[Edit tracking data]

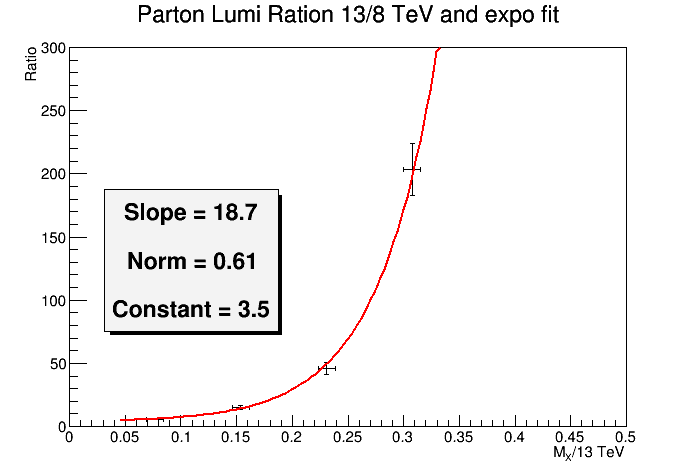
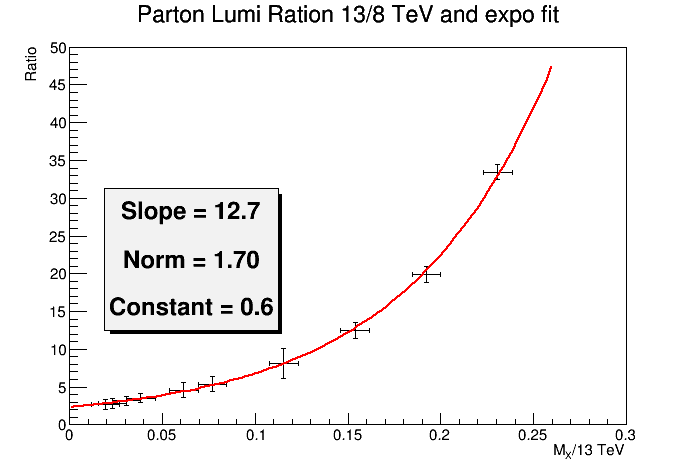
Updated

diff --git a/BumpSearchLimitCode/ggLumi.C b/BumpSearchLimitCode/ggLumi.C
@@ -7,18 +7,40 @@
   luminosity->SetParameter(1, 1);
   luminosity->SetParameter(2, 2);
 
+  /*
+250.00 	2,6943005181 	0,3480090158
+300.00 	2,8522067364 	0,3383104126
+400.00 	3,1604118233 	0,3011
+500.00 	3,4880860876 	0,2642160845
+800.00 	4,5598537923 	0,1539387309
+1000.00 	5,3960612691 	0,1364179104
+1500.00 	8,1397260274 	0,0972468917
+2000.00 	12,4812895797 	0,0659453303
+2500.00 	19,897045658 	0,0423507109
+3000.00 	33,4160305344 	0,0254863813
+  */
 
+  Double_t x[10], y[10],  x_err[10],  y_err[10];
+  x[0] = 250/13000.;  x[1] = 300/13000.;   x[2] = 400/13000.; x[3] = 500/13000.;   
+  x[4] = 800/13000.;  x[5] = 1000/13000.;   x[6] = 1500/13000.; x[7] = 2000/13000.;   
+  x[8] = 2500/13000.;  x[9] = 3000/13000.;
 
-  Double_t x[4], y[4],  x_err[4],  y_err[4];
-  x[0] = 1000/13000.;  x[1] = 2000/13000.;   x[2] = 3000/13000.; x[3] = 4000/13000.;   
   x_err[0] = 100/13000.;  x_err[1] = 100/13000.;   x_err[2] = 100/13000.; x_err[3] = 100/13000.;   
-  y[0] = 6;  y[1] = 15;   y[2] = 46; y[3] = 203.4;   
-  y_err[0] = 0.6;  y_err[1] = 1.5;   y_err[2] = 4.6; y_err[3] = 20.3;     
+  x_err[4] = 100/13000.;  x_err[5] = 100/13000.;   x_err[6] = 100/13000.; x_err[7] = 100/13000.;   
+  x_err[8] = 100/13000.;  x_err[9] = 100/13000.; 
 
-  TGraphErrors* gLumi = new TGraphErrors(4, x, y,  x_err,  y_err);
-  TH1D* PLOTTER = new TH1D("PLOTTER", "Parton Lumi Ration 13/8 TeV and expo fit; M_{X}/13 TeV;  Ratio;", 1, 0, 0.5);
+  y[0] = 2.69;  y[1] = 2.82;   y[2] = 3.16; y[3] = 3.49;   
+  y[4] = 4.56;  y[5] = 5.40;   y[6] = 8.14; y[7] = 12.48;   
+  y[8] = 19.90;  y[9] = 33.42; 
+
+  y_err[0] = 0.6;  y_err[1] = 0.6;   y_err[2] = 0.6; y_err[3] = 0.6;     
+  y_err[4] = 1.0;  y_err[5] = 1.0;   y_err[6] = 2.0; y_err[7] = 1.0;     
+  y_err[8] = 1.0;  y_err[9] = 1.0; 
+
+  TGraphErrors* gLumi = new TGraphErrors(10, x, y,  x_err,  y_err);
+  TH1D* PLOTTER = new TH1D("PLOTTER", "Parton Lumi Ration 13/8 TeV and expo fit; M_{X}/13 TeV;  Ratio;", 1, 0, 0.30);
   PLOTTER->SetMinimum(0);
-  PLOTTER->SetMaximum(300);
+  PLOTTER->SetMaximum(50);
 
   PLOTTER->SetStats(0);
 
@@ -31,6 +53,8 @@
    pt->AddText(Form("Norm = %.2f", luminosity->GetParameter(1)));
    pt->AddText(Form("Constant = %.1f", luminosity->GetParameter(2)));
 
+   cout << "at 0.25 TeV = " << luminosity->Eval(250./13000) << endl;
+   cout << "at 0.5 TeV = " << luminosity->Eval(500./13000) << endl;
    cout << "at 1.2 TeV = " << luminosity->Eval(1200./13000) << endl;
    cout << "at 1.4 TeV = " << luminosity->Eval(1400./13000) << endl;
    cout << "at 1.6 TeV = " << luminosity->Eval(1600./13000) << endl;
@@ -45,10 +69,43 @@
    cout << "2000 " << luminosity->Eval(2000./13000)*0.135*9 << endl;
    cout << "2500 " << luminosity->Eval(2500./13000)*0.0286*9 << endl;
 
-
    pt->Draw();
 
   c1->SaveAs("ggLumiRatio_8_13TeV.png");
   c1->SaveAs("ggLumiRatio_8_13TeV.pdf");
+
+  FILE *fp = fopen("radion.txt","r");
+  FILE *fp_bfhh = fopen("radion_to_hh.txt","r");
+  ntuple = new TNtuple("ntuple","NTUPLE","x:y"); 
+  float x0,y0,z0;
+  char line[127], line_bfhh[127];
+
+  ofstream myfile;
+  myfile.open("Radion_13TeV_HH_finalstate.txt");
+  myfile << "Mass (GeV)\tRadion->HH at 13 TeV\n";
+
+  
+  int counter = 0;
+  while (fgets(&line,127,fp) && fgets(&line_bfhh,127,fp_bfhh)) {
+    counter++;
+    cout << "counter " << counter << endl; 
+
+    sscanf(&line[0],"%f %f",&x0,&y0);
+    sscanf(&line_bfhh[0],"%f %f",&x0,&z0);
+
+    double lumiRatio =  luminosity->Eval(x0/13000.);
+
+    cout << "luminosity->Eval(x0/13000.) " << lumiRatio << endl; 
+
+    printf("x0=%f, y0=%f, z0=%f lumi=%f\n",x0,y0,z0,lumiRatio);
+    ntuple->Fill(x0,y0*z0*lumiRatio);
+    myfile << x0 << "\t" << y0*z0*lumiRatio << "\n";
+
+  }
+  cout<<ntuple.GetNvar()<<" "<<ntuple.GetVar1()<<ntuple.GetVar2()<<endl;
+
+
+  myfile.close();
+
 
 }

Work instruction = Every line of the entries above that holds "myfile" should be copied out.

Task solution =
+  ofstream myfile;
+  myfile.open("Radion_13TeV_HH_finalstate.txt");
+  myfile << "Mass (GeV)\tRadion->HH at 13 TeV\n";
+    myfile << x0 << "\t" << y0*z0*lumiRatio << "\n";
+  myfile.close();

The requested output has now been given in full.